Chorizo is a great way to add a little spice and Southwest flair to just about any meat dish that calls for ground meat. I often like to add it to chili, use it to fill tacos and burritos, add some into fried potatoes, or a pot of refried beans, and, of course, in the ever popular Chorizo and Eggs, for breakfast. But one of my favorite things to do with chorizo is to make my Southwestern Chorizo Burgers. It's a combination of chorizo and ground beef and it makes one of the best nontraditional burgers around
Making Mexican Chorizo is a pretty simple process, especially so since I find no need to stuff it into casings. The vast majority of uses requires it to be crumbled and browned so there is no need to bother with the hassle of stuffing. To be honest, as much as I love chorizo, it is a pretty spicy product and I'm not sure that I'd enjoy eating it as a link.
4 pounds pork butt
2 Tbs. paprika
1 1/2 Tbs. ancho powder*
1 Tbs. chipotle powder**
1/4 tsp. ground clove
1/2 tsp. ground cinnamon
1/4 tsp. ground ginger
1 tsp. ground cumin
1 tsp. dried oregano, crushed
1 tsp. ground black pepper
5 tsp. salt
1 tsp. ground coriander
1/3 cup cider vinegar
Cut the pork butt into 1 inch pieces, making sure to remove any glands you might come across (for a description is my post on making Italian Sausage). In a nonreactive bowl, combine all the dry ingredients and mix into the pork.

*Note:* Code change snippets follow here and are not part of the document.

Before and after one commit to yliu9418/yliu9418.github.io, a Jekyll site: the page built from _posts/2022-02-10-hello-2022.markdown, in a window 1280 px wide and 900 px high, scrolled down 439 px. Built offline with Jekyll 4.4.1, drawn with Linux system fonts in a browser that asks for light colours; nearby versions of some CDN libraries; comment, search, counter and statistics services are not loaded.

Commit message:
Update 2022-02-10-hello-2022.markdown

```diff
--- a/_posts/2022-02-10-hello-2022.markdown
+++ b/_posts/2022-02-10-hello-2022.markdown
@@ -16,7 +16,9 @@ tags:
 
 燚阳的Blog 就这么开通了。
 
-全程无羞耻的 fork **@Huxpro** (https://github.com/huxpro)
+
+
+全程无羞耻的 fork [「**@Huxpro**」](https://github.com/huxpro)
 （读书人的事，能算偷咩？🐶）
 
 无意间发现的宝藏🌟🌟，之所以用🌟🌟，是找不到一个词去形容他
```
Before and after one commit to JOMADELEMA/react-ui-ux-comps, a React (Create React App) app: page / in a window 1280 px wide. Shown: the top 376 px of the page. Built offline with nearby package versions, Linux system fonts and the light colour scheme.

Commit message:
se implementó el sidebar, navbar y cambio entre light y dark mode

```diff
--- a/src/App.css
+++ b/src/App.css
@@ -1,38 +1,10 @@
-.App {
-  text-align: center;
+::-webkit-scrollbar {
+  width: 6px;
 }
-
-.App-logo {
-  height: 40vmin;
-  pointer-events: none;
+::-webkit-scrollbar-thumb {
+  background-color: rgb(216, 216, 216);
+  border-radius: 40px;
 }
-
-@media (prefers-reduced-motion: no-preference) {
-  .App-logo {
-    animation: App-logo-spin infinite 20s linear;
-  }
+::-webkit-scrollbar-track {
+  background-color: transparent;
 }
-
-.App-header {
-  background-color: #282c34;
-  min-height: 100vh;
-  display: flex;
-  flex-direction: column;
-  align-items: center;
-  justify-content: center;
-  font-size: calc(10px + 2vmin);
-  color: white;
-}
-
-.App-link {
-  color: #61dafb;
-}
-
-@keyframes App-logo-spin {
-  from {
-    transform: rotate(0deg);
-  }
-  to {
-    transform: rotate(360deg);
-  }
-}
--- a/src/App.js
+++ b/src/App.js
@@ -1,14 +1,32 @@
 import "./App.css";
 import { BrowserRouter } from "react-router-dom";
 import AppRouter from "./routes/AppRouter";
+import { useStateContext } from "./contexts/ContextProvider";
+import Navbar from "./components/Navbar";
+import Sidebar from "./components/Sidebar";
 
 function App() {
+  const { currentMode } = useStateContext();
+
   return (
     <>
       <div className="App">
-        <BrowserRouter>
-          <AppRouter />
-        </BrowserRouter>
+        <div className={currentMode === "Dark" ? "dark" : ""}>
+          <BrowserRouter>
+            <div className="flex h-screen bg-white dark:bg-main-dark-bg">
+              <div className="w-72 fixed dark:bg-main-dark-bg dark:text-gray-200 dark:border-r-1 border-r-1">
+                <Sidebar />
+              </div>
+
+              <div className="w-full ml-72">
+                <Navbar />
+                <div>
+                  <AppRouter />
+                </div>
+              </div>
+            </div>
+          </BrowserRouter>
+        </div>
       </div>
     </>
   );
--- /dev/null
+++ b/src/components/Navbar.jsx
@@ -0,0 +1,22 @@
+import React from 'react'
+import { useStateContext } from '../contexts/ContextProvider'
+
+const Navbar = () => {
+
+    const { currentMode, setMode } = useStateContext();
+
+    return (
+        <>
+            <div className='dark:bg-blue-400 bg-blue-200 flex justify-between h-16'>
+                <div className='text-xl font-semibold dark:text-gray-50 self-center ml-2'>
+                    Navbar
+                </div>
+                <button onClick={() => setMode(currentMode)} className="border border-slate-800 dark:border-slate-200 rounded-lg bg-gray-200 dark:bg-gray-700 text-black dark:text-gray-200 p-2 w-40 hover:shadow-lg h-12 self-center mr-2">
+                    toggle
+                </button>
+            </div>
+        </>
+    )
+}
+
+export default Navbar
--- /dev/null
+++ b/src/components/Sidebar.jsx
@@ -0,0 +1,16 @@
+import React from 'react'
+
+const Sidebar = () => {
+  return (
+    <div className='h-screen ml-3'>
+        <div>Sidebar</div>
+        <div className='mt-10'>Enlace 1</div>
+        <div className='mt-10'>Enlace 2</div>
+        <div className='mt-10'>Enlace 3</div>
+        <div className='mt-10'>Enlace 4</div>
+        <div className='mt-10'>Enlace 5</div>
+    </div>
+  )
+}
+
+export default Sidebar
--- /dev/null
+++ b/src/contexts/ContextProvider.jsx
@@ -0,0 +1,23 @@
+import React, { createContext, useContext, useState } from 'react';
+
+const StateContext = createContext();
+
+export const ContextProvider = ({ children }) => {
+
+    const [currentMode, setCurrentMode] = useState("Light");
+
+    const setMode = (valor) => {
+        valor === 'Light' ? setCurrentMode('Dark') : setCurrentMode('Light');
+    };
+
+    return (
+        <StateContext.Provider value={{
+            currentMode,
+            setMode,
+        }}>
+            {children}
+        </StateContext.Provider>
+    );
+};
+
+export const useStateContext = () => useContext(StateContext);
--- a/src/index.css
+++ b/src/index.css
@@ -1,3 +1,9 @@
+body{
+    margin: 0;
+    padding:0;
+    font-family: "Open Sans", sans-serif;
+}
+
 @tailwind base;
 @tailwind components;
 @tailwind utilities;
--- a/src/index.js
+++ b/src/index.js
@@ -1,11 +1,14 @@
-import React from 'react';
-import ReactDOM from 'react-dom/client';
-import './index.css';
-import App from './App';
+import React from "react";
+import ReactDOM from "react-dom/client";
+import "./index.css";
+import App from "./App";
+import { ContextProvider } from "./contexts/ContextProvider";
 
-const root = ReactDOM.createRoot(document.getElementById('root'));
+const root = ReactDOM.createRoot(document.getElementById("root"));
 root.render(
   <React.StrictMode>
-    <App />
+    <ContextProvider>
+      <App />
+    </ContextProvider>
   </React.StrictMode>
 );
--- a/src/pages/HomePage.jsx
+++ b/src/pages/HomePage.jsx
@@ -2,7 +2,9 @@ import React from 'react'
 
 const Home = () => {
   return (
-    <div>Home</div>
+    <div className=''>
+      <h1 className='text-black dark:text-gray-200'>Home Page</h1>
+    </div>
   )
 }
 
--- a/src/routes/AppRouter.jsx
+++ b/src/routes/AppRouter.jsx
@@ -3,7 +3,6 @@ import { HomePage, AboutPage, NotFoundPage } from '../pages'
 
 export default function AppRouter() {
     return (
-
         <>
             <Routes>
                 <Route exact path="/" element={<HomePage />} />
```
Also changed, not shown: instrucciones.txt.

Add the vinegar and mix well. Cover and place in the refrigerator for, at least 2 hours, or overnight. Before grinding place all grinder parts in the freezer to chill. Grind once using the coarsest die.
Mix the sausage to help distribute the seasonings even more then grind, again, through one of the smaller dies. Make a small patty and cook it up. Taste and check for seasoning. Adjust seasoning to your taste. This recipe makes a full flavored sausage with just a bit of heat. You can up the ancho and chipotle, or even add a bit of cayenne if you want more. I usually then package it into 1/2-1 pound packages that I freeze until needed. While this sausage is ready to go after grinding, I find giving it another day, for the flavors to meld, improves it even more.
*If you can't find Ancho powder, take a couple of ancho chiles (the dried form of the poblano pepper) and roast them in a 350°F oven for 10 minutes. Allow them to cool completely, remove the stem and seeds (you can leave the seeds in if you want it hotter), crumble it up and grind in a spice grinder.
**If you don't have Chipotle powder puree 1-2 chipotles en adobo as a substitute. You can find these in most Hispanic sections at the grocery store nowadays.